My students see me use it every week: the scale sheet comes out, my phone goes on the stand, and the metronome app opens and starts ticking. But, the musical usefulness of your smart phone isn’t limited to just one app. Below, I’ve listed come common tools that you can find for your iPhone or iPod touch. The key word I went with is “free,” so although there are others, I’ve tried to pick ones that don’t cost anything. Droid users - developers often write apps for both platforms (Angry Birds, anyone?), so take a look in the Android Market.
With as many free metronomes as are out there, you really don't need to buy one unless you want a smart phone version of Dr. Beat! In lessons, I use the Silver Dial Metronome. When you first open it after install, there are some features that I found distracting and chose to disable. Go into settings, and you can turn off "flash", "pendulum", and adjust the sound. With those settings changed, I found this to be my favorite metronome currently in the app store. Another one I saw is put out by Steinway. It's a very nice, straightforward metronome that allows you to pick a time signature, it has an optional flash, and a scroll wheel to pick your tempo. There is also a Ludwig edition, which has a couple more options for looks, but works the same way. I found them both to be very user-friendly.
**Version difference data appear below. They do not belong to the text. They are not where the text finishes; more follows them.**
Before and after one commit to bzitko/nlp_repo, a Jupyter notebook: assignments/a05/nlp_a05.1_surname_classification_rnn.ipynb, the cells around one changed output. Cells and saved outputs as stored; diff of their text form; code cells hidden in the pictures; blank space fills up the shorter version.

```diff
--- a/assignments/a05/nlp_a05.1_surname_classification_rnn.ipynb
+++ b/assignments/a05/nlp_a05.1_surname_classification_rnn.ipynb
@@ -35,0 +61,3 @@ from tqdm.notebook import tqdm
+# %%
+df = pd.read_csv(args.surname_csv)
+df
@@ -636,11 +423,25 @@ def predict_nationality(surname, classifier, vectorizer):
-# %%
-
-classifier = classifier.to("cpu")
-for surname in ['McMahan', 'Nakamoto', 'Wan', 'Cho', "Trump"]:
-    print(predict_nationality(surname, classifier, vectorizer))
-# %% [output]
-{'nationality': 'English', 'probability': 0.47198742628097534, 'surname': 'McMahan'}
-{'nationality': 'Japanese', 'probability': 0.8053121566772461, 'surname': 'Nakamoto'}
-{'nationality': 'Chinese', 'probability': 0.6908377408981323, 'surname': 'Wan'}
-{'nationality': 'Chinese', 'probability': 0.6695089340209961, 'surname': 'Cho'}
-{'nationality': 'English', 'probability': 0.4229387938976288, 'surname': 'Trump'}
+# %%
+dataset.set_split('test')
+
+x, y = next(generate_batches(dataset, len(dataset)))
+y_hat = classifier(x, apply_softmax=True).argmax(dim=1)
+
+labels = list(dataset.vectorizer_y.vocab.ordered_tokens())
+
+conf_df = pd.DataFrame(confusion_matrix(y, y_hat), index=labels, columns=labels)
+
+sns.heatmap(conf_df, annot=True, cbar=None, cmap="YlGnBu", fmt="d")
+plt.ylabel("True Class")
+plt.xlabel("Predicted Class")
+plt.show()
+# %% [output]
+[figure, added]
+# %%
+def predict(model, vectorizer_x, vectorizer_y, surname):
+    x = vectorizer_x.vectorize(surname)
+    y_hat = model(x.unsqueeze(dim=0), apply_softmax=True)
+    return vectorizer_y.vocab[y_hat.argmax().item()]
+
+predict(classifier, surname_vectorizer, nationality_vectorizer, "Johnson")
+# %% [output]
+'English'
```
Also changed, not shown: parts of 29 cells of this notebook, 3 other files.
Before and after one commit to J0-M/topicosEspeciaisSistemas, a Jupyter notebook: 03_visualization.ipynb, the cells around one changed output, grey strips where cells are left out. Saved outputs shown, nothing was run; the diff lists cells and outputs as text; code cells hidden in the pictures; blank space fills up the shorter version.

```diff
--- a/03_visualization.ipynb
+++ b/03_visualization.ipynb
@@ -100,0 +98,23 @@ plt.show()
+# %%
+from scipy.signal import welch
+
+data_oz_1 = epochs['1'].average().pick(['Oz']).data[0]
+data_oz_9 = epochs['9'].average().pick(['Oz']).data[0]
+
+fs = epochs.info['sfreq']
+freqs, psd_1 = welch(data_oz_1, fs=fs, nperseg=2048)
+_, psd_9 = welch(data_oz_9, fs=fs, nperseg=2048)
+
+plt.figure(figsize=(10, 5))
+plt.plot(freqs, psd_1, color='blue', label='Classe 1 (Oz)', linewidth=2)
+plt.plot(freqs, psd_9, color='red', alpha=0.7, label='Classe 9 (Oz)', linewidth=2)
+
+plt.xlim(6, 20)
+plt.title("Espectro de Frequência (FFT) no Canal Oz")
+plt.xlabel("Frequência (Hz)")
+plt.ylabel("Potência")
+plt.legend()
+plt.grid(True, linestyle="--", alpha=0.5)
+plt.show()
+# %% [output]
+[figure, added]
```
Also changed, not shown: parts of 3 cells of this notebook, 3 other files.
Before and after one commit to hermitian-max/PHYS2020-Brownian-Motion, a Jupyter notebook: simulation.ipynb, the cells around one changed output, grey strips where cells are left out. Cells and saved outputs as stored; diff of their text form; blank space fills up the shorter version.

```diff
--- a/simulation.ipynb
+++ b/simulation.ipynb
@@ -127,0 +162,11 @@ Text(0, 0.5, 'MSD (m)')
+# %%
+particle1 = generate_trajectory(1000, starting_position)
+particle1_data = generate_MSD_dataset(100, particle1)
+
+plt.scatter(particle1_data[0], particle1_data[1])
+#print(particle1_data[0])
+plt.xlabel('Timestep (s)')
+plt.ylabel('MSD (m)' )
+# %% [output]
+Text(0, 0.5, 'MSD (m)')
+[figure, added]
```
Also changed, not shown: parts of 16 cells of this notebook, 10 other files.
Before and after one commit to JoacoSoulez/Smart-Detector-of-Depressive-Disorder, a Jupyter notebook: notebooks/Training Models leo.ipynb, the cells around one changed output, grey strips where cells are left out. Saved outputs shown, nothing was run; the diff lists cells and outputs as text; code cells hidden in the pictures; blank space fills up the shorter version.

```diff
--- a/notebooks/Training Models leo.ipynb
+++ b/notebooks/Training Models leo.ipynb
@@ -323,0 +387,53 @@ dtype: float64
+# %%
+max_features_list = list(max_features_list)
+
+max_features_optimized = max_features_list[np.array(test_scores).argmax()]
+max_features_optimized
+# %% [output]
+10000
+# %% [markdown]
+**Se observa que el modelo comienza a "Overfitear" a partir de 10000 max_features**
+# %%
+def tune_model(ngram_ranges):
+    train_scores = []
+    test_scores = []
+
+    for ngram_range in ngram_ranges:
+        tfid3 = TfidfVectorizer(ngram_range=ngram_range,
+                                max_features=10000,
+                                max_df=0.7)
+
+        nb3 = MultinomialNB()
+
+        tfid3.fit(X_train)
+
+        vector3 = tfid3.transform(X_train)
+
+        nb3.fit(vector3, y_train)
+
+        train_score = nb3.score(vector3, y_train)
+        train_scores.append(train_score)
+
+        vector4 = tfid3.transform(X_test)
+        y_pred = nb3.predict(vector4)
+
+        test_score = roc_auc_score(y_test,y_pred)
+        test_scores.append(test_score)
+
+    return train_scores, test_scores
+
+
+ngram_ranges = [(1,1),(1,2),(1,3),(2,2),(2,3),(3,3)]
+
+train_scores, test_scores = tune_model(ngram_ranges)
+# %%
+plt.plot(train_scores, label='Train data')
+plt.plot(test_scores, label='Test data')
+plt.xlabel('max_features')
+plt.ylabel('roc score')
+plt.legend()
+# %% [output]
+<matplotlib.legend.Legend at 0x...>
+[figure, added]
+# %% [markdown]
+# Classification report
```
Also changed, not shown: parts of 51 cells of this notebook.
Honestly, you're not going to find a free app that's very useful. The ones I saw were basic at best. Rather than spending the money on one, just open your browser and go to www.woodwind.org. There, you will find extensive fingering charts for flute, clarinet, saxophone, and even oboe and bassoon. It's free, accessible whenever you have a data or wi-fi connection, and is tested and reliable information.
There are only a few free tuners, but I did like one. It's called n-Track Tuner. It is an actual chromatic tuner, and although the app doesn't show it quite as simply as a handheld tuner, it does a good job of hearing pitch and showing the degree to which you are off. I put it up against my handheld tuner and it was pretty close. You can also choose a pitch for it to play. The runners-up were much less stable and they just didn't perform as well.
I didn't find any free apps that looked helpful. However, there was a good app made by a USC piano professor called Music Theory Pro for only $.99 that is a very nice study tool. It offers practice in note naming, intervals, chords, key signatures, and ear training. It does not teach, but is set up like a quiz game - you answer questions and it gives you a score. There is a timer that you can use if you want to add speed to accuracy. It covers content from what we learn in our lessons to a first-year music theory class. The only thing I didn't like about it was that you must answer the note naming component using a piano keyboard instead of giving the actual name, but for its purpose, I totally get why they went this route. With all that it does, this piece of software is a bargain, and is useful to students studying any instrument.